After publishing that post, I had the pleasure of seeing demos of three projects built using the Coko framework of components. Hindawi’s Phenom, UCP/CDL’s Editoria and eLife’s Libero. On the one hand, these projects have all taken a lot of work to get to their current level of maturity, and that might give some technology leaders pause before considering a similar strategy. On the other hand, what I saw were three well-made platforms that represent at the very least a proof of principle. Arguably, these early adopters have been the ones getting the grass into shape on the proverbial common land.
Now, it just needs a community. Oh, is that all?
The next challenge will be to build that much needed community, if the project is to expand beyond a small group of dedicated pioneers. Between eLife, Hindawi, University California Press and California Digital Library, there’s a lot of coverage in terms of influence in potential community groups. Also, looking at the community page on the Coko website, there are some interesting members.
Funders, open access publishers, university presses, and library publishing service providers seem like potential growth areas, if there are enough resources available to drive development and support its maintenance. Learned societies would be a valuable asset to the community. As of yet, nobody has connected the platform to a subscriber database and there aren’t yet any tools to help publishers with legacy data challenges. Some of those challenges may be addressed by service providers, but that market may still need to mature. With all the caveats mentioned, there is an interesting opportunity for coopetition that I think publishers would be well served to consider.
I would like to see open source continue to grow as part of our industry’s technology strategy. Part of my reasoning is admittedly philosophical. A wise developer by the name of Melvin Conway once said:
organizations which design systems … are constrained to produce designs which are copies of the communication structures of these organizations.
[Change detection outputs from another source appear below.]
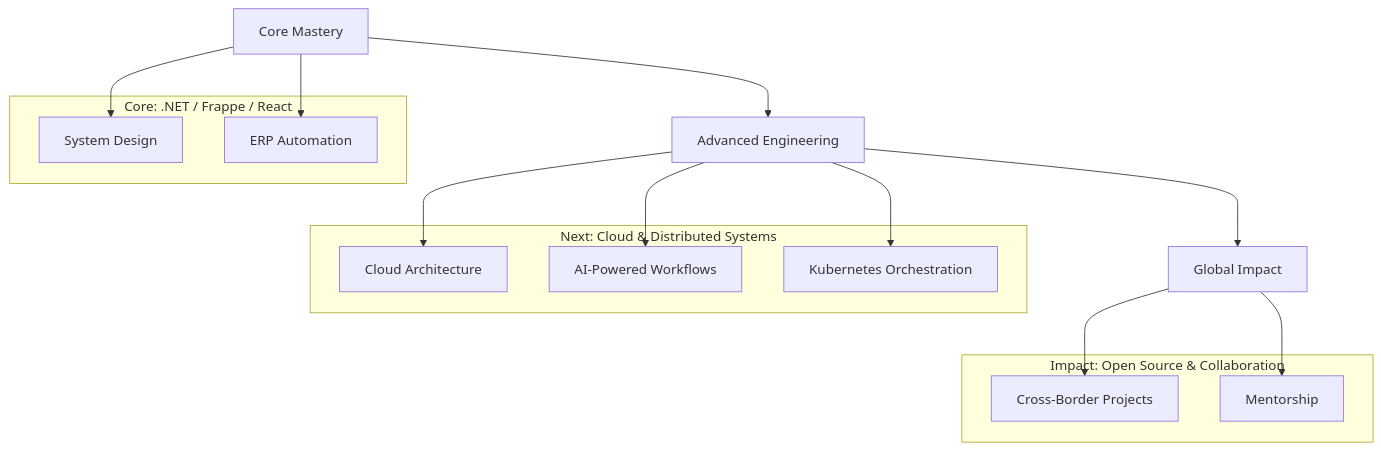
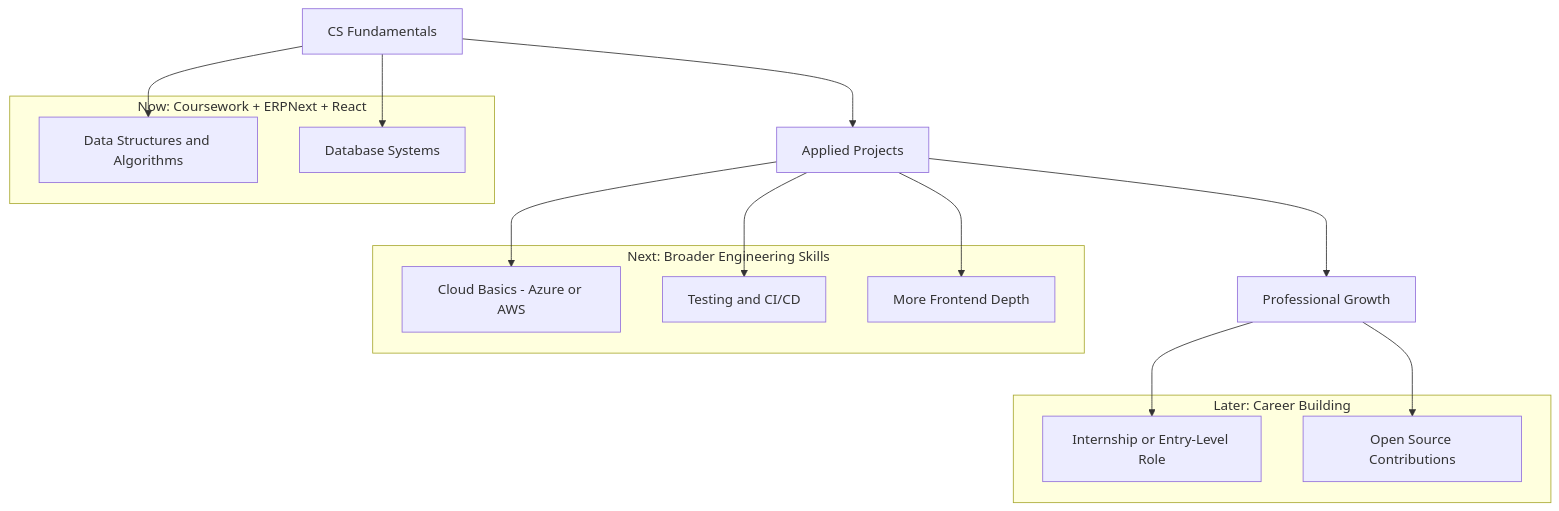
One commit to BinaDev29/BinaDev29 changed the diagram in README.md. Above: the diagram before and after it, drawn with Mermaid. The commit also changed other lines of this file, not shown here.

````diff
--- a/README.md
+++ b/README.md
@@ -226,25 +208,25 @@
 ```mermaid
 graph TD
-    A[Core Mastery] --> B[Advanced Engineering]
-    B --> C[Global Impact]
+    A[CS Fundamentals] --> B[Applied Projects]
+    B --> C[Professional Growth]
 
-    subgraph "Core: .NET / Frappe / React"
-    A1[System Design]
-    A2[ERP Automation]
+    subgraph "Now: Coursework + ERPNext + React"
+    A1[Data Structures and Algorithms]
+    A2[Database Systems]
     end
 
-    subgraph "Next: Cloud & Distributed Systems"
-    B1[Cloud Architecture]
-    B2[AI-Powered Workflows]
-    B3[Kubernetes Orchestration]
+    subgraph "Next: Broader Engineering Skills"
+    B1[Cloud Basics - Azure or AWS]
+    B2[Testing and CI/CD]
+    B3[More Frontend Depth]
     end
 
-    subgraph "Impact: Open Source & Collaboration"
-    C1[Cross-Border Projects]
-    C2[Mentorship]
+    subgraph "Later: Career Building"
+    C1[Internship or Entry-Level Role]
+    C2[Open Source Contributions]
     end
 
     A --> A1 & A2
     B --> B1 & B2 & B3
     C --> C1 & C2
 ```
````
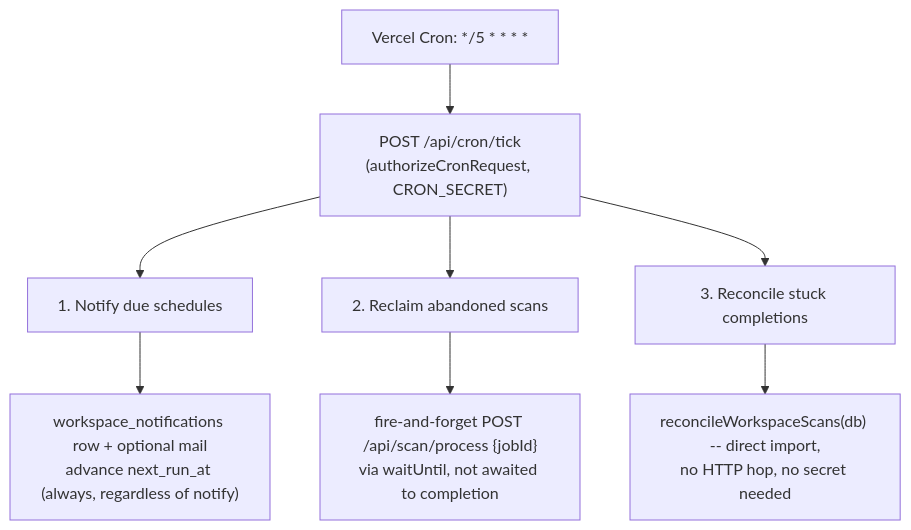
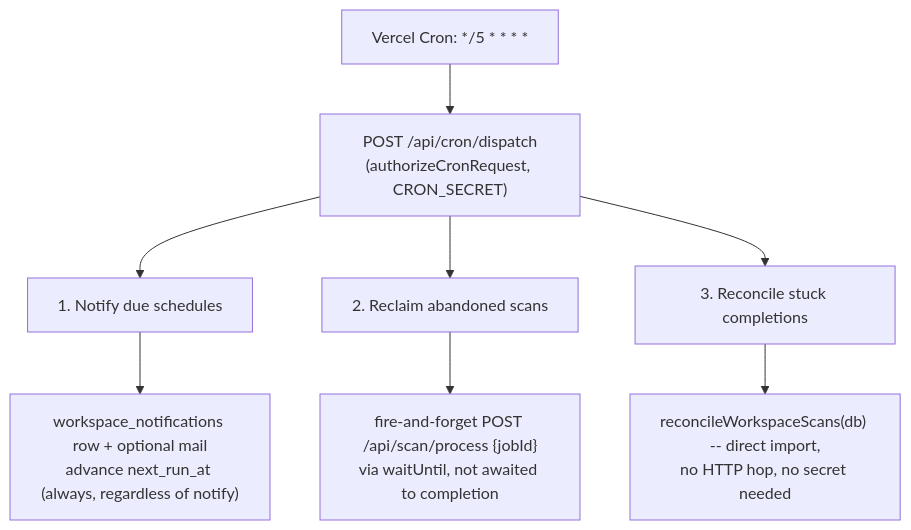
Before and after one commit to YNWAforever/smeassistant: the diagram in docs/superpowers/specs/2026-09-13-scan-scheduler-trigger-design.md, drawn with Mermaid. The commit also changed other lines of this file, not shown here.

First line of the commit message:
docs: fix stale route path and drop an undelivered email claim from the design doc

````diff
--- a/docs/superpowers/specs/2026-09-13-scan-scheduler-trigger-design.md
+++ b/docs/superpowers/specs/2026-09-13-scan-scheduler-trigger-design.md
@@ -29,10 +29,10 @@
 ```mermaid
 flowchart TD
-    Cron["Vercel Cron: */5 * * * *"] --> Route["POST /api/cron/tick\n(authorizeCronRequest, CRON_SECRET)"]
+    Cron["Vercel Cron: */5 * * * *"] --> Route["POST /api/cron/dispatch\n(authorizeCronRequest, CRON_SECRET)"]
     Route --> A["1. Notify due schedules"]
     Route --> B["2. Reclaim abandoned scans"]
     Route --> C["3. Reconcile stuck completions"]
     A --> A1["workspace_notifications row + optional mail\nadvance next_run_at (always, regardless of notify)"]
     B --> B1["fire-and-forget POST /api/scan/process {jobId}\nvia waitUntil, not awaited to completion"]
     C --> C1["reconcileWorkspaceScans(db) -- direct import,\nno HTTP hop, no secret needed"]
 ```
````
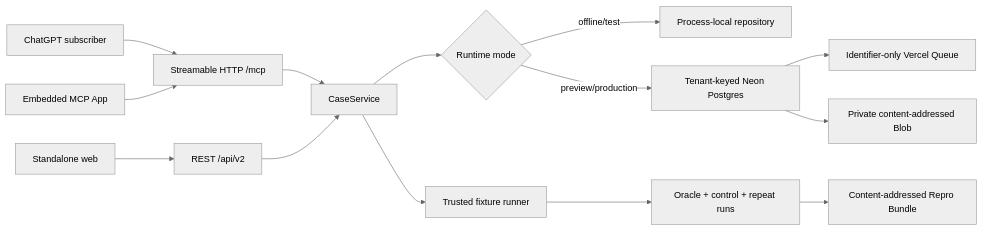
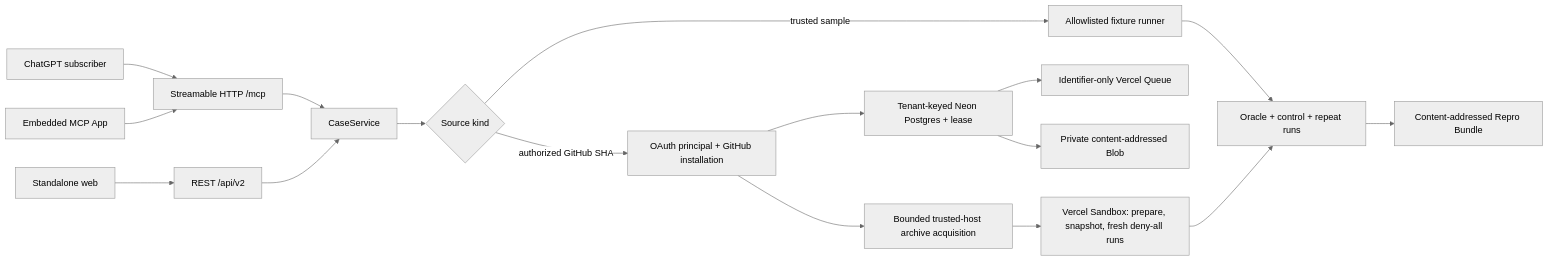
One commit to GhostlyGawd/reproforge changed the diagram in docs/architecture.md. Above: the diagram before and after it, drawn with Mermaid (neutral theme). The commit also changed other lines of this file and 21 other files, not shown here.

````diff
--- a/docs/architecture.md
+++ b/docs/architecture.md
@@ -28,16 +48,19 @@
 ```mermaid
 flowchart LR
     CG["ChatGPT subscriber"] --> MCP["Streamable HTTP /mcp"]
     UI["Embedded MCP App"] --> MCP
     WEB["Standalone web"] --> REST["REST /api/v2"]
     MCP --> CS["CaseService"]
     REST --> CS
-    CS --> MODE{"Runtime mode"}
-    MODE -->|"offline/test"| MEM["Process-local repository"]
-    MODE -->|"preview/production"| PG["Tenant-keyed Neon Postgres"]
+    CS --> SOURCE{"Source kind"}
+    SOURCE -->|"trusted sample"| FIXTURE["Allowlisted fixture runner"]
+    SOURCE -->|"authorized GitHub SHA"| AUTH["OAuth principal + GitHub installation"]
+    AUTH --> PG["Tenant-keyed Neon Postgres + lease"]
     PG --> QUEUE["Identifier-only Vercel Queue"]
     PG --> BLOB["Private content-addressed Blob"]
-    CS --> RUN["Trusted fixture runner"]
-    RUN --> VERIFY["Oracle + control + repeat runs"]
+    AUTH --> ARCHIVE["Bounded trusted-host archive acquisition"]
+    ARCHIVE --> SBX["Vercel Sandbox: prepare, snapshot, fresh deny-all runs"]
+    FIXTURE --> VERIFY["Oracle + control + repeat runs"]
+    SBX --> VERIFY
     VERIFY --> BUNDLE["Content-addressed Repro Bundle"]
 ```
````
As our industry tries to adapt to the changing needs of academia, we’re going to need to support more collaborative and open workflows. In addition, we will likely face increasing calls to be more open ourselves as academics begin to see open source as a necessary part of transparency and perhaps even a sine qua non of open research. Changing the way we work will not be easy. It will mean forming new types of business relationships with different types of service providers, who in turn will have to actively nurture development communities to ensure that standards and good practice are met. As Paul Mollahan said:
…this is a key challenge for these emerging communities; without the right level of time and effort dedicated to these activities, divergence can quickly occur reducing the potential benefits for the wider communities. Ensuring this effort and cost is recognised and managed is often a barrier to long term success
In the end, however, there should be economic benefits. By standardizing further around use cases, using open standards, and common workflows, there’s an opportunity to share risk and bring significant efficiencies.
If we’re to figure out how to support researchers in being more open and collaborative, we need to better understand what it means to be open. By doing so, we can hopefully follow the example of other technology driven industries and collaborate in a way that shares risk, reduces costs and improves sustainability.